▼▼▼
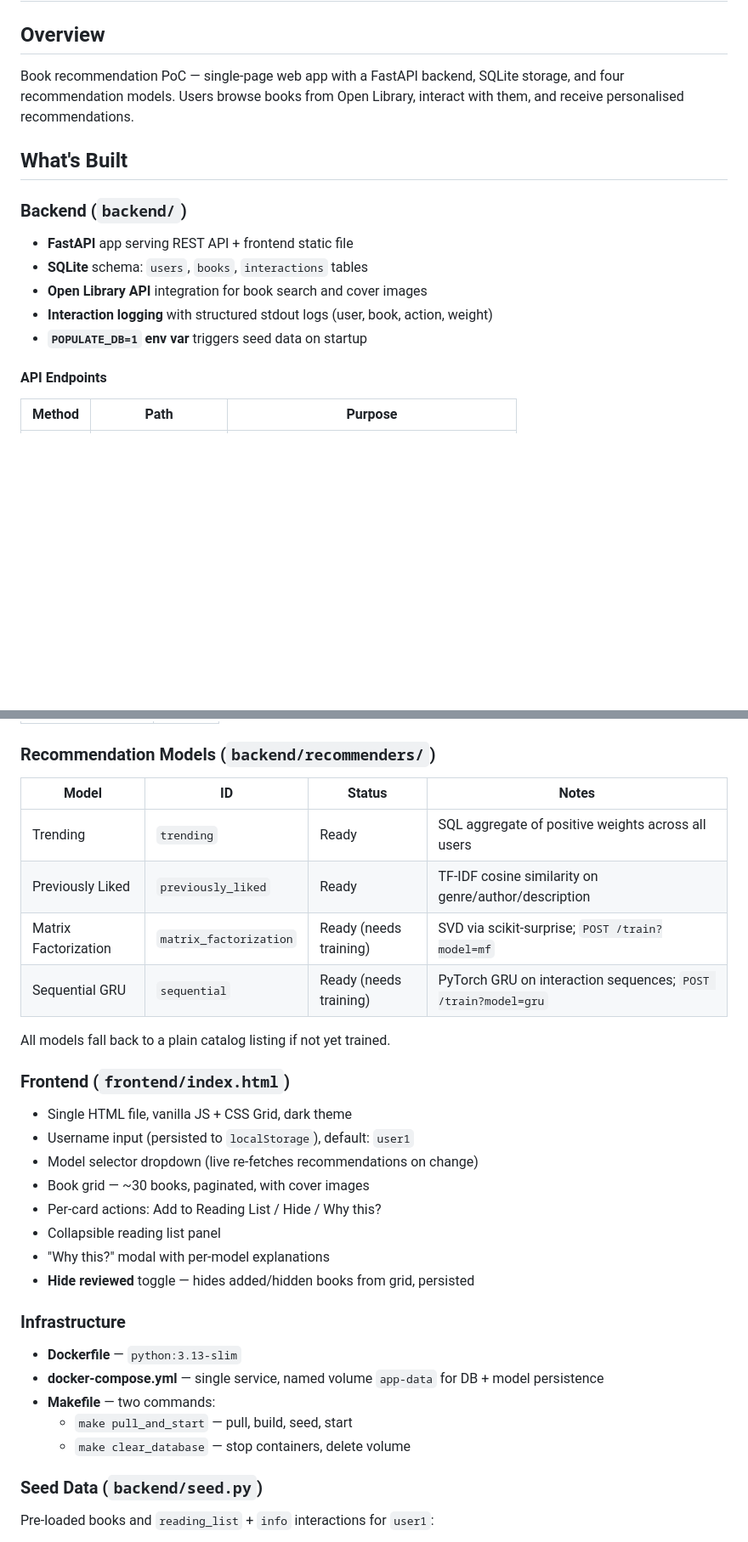
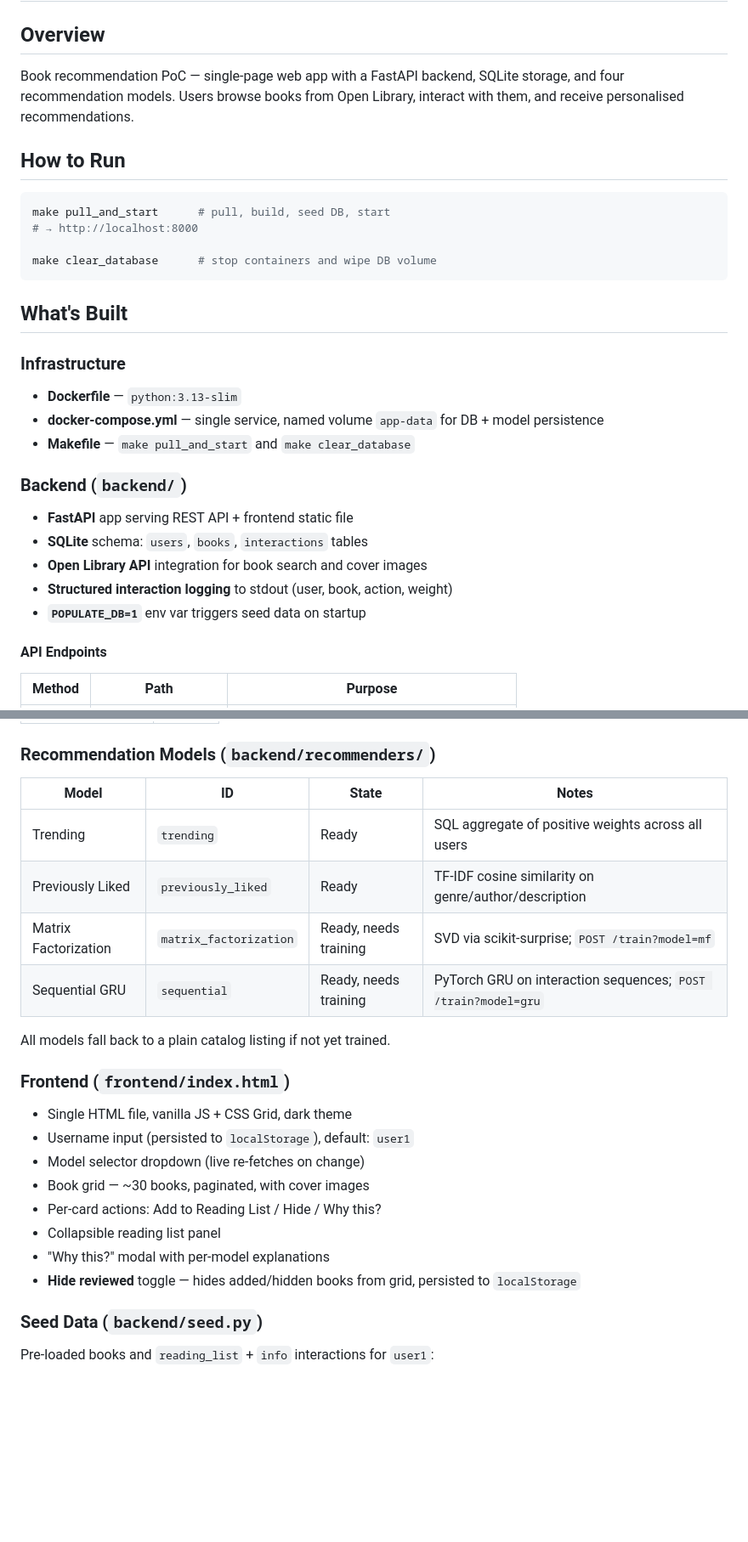
Before and after one commit to nuuttikoodaa/book-app, a Markdown page: STATUS.md, 2 parts joined by grey strips. Shown at 85% size. Rendered like a GitHub page; blank space fills up the shorter version.

Commit message:
Update STATUS.md with latest progress
https://claude.ai/code/session_01WxgCdgxy4htrDUC6w56yqY

````diff
--- a/STATUS.md
+++ b/STATUS.md
@@ -3,14 +3,27 @@
 ## Overview
 Book recommendation PoC — single-page web app with a FastAPI backend, SQLite storage, and four recommendation models. Users browse books from Open Library, interact with them, and receive personalised recommendations.
 
+## How to Run
+```bash
+make pull_and_start      # pull, build, seed DB, start
+# → http://localhost:8000
+
+make clear_database      # stop containers and wipe DB volume
+```
+
 ## What's Built
+
+### Infrastructure
+- **Dockerfile** — `python:3.13-slim`
+- **docker-compose.yml** — single service, named volume `app-data` for DB + model persistence
+- **Makefile** — `make pull_and_start` and `make clear_database`
 
 ### Backend (`backend/`)
 - **FastAPI** app serving REST API + frontend static file
 - **SQLite** schema: `users`, `books`, `interactions` tables
 - **Open Library API** integration for book search and cover images
-- **Interaction logging** with structured stdout logs (user, book, action, weight)
-- **`POPULATE_DB=1` env var** triggers seed data on startup
+- **Structured interaction logging** to stdout (user, book, action, weight)
+- **`POPULATE_DB=1`** env var triggers seed data on startup
 
 #### API Endpoints
 | Method | Path | Purpose |
@@ -32,31 +45,24 @@ Book recommendation PoC — single-page web app with a FastAPI backend, SQLite s
 | Hide | -1 |
 
 ### Recommendation Models (`backend/recommenders/`)
-| Model | ID | Status | Notes |
+| Model | ID | State | Notes |
 |---|---|---|---|
 | Trending | `trending` | Ready | SQL aggregate of positive weights across all users |
 | Previously Liked | `previously_liked` | Ready | TF-IDF cosine similarity on genre/author/description |
-| Matrix Factorization | `matrix_factorization` | Ready (needs training) | SVD via scikit-surprise; `POST /train?model=mf` |
-| Sequential GRU | `sequential` | Ready (needs training) | PyTorch GRU on interaction sequences; `POST /train?model=gru` |
+| Matrix Factorization | `matrix_factorization` | Ready, needs training | SVD via scikit-surprise; `POST /train?model=mf` |
+| Sequential GRU | `sequential` | Ready, needs training | PyTorch GRU on interaction sequences; `POST /train?model=gru` |
 
 All models fall back to a plain catalog listing if not yet trained.
 
 ### Frontend (`frontend/index.html`)
 - Single HTML file, vanilla JS + CSS Grid, dark theme
 - Username input (persisted to `localStorage`), default: `user1`
-- Model selector dropdown (live re-fetches recommendations on change)
+- Model selector dropdown (live re-fetches on change)
 - Book grid — ~30 books, paginated, with cover images
 - Per-card actions: Add to Reading List / Hide / Why this?
 - Collapsible reading list panel
 - "Why this?" modal with per-model explanations
-- **Hide reviewed** toggle — hides added/hidden books from grid, persisted
-
-### Infrastructure
-- **Dockerfile** — `python:3.13-slim`
-- **docker-compose.yml** — single service, named volume `app-data` for DB + model persistence
-- **Makefile** — two commands:
-  - `make pull_and_start` — pull, build, seed, start
-  - `make clear_database` — stop containers, delete volume
+- **Hide reviewed** toggle — hides added/hidden books from grid, persisted to `localStorage`
 
 ### Seed Data (`backend/seed.py`)
 Pre-loaded books and `reading_list` + `info` interactions for `user1`:
````
Also changed, not shown: other parts of STATUS.md (+0 -7 lines).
▲▲▲
EXERCISE:
How many lines of these entries hold the string "seed"? Answer with the number alone.

ANSWER BELOW:
5